##### Materials provided
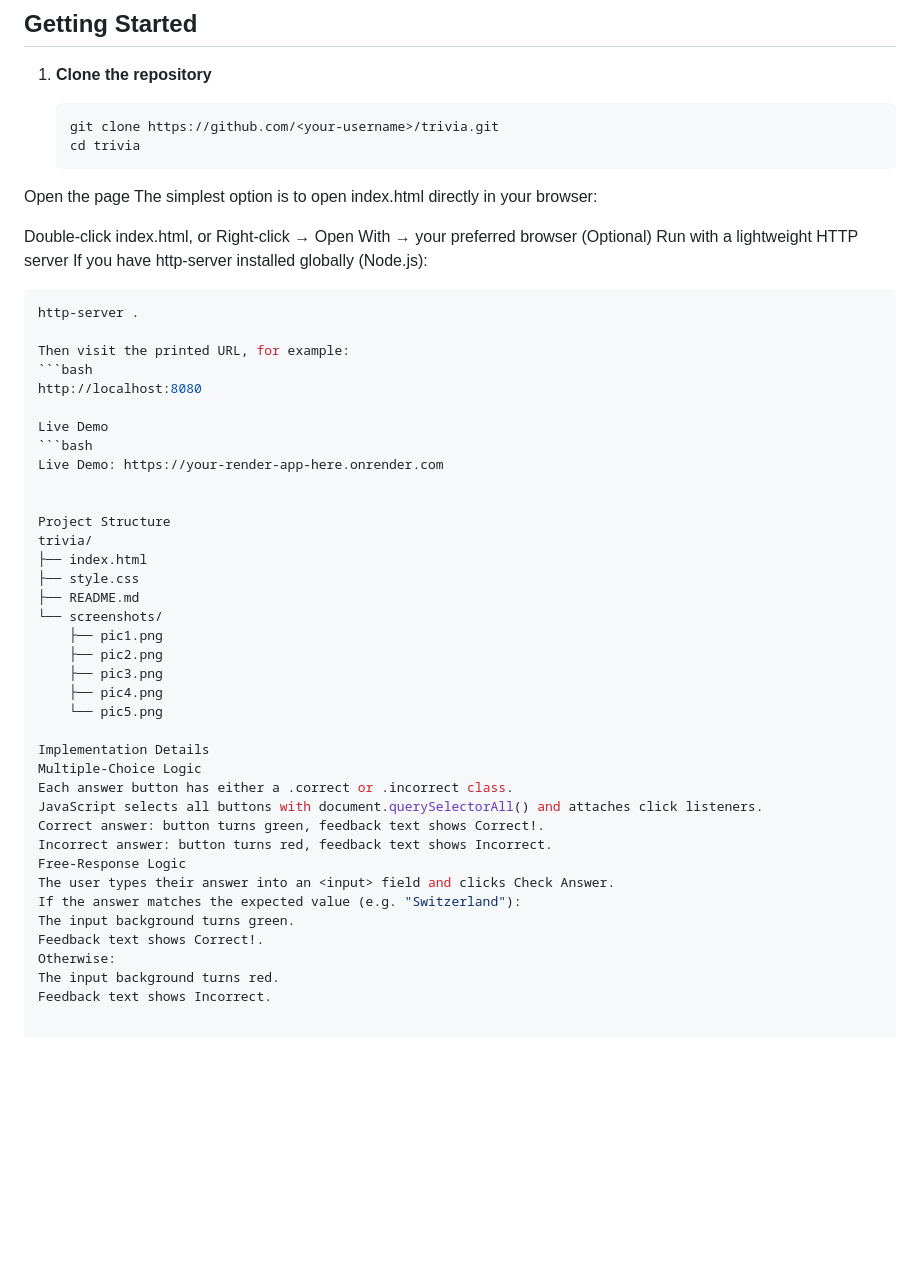
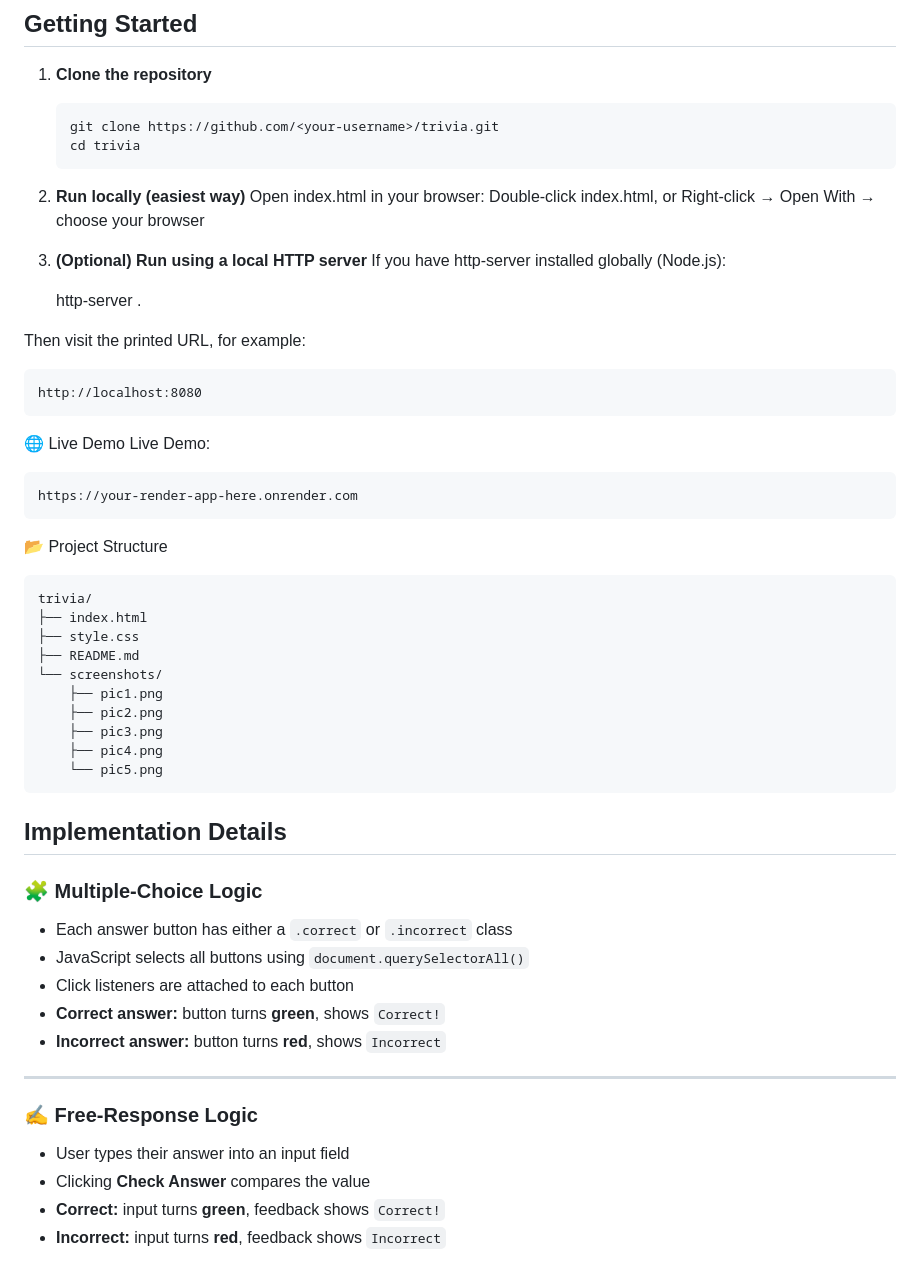
Before and after one commit to aqcunningham/trivia, a Markdown page: README.md, the part around the change. GitHub-like rendering; blank space fills up the shorter version.

Commit message:
Revise README for improved instructions and structure
Updated README to enhance clarity and formatting.

````diff
--- a/README.md
+++ b/README.md
@@ -45,49 +45,51 @@ The page lets users answer one multiple-choice question and one free-response qu
    ```bash
    git clone https://github.com/<your-username>/trivia.git
    cd trivia
-Open the page
-The simplest option is to open index.html directly in your browser:
+2. **Run locally (easiest way)**
+  Open index.html in your browser:
+  Double-click index.html, or
+  Right-click → Open With → choose your browser
+3. **(Optional) Run using a local HTTP server**
+  If you have http-server installed globally (Node.js):
 
-Double-click index.html, or
-Right-click → Open With → your preferred browser
-(Optional) Run with a lightweight HTTP server
-If you have http-server installed globally (Node.js):
-
-```bash
-http-server .
+    http-server .
 
 Then visit the printed URL, for example:
-```bash
-http://localhost:8080
 
-Live Demo
-```bash
-Live Demo: https://your-render-app-here.onrender.com
+    http://localhost:8080
+
+🌐 Live Demo
+Live Demo:
+
+    https://your-render-app-here.onrender.com
+
+📂 Project Structure
+
+    trivia/
+    ├── index.html
+    ├── style.css
+    ├── README.md
+    └── screenshots/
+        ├── pic1.png
+        ├── pic2.png
+        ├── pic3.png
+        ├── pic4.png
+        └── pic5.png
 
 
-Project Structure
-trivia/
-├── index.html
-├── style.css
-├── README.md
-└── screenshots/
-    ├── pic1.png
-    ├── pic2.png
-    ├── pic3.png
-    ├── pic4.png
-    └── pic5.png
+## Implementation Details
 
-Implementation Details
-Multiple-Choice Logic
-Each answer button has either a .correct or .incorrect class.
-JavaScript selects all buttons with document.querySelectorAll() and attaches click listeners.
-Correct answer: button turns green, feedback text shows Correct!.
-Incorrect answer: button turns red, feedback text shows Incorrect.
-Free-Response Logic
-The user types their answer into an <input> field and clicks Check Answer.
-If the answer matches the expected value (e.g. "Switzerland"):
-The input background turns green.
-Feedback text shows Correct!.
-Otherwise:
-The input background turns red.
-Feedback text shows Incorrect.
+### 🧩 Multiple-Choice Logic
+- Each answer button has either a `.correct` or `.incorrect` class
+- JavaScript selects all buttons using `document.querySelectorAll()`
+- Click listeners are attached to each button
+- **Correct answer:** button turns **green**, shows `Correct!`
+- **Incorrect answer:** button turns **red**, shows `Incorrect`
+
+---
+
+### ✍️ Free-Response Logic
+- User types their answer into an input field
+- Clicking **Check Answer** compares the value
+- **Correct:** input turns **green**, feedback shows `Correct!`
+- **Incorrect:** input turns **red**, feedback shows `Incorrect`
````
##########
**Task directions:** Only the lines that hold the word "text" are wanted; each should be pulled from the records.

**Expected answer:**
-Correct answer: button turns green, feedback text shows Correct!.
-Incorrect answer: button turns red, feedback text shows Incorrect.
-Feedback text shows Correct!.
-Feedback text shows Incorrect.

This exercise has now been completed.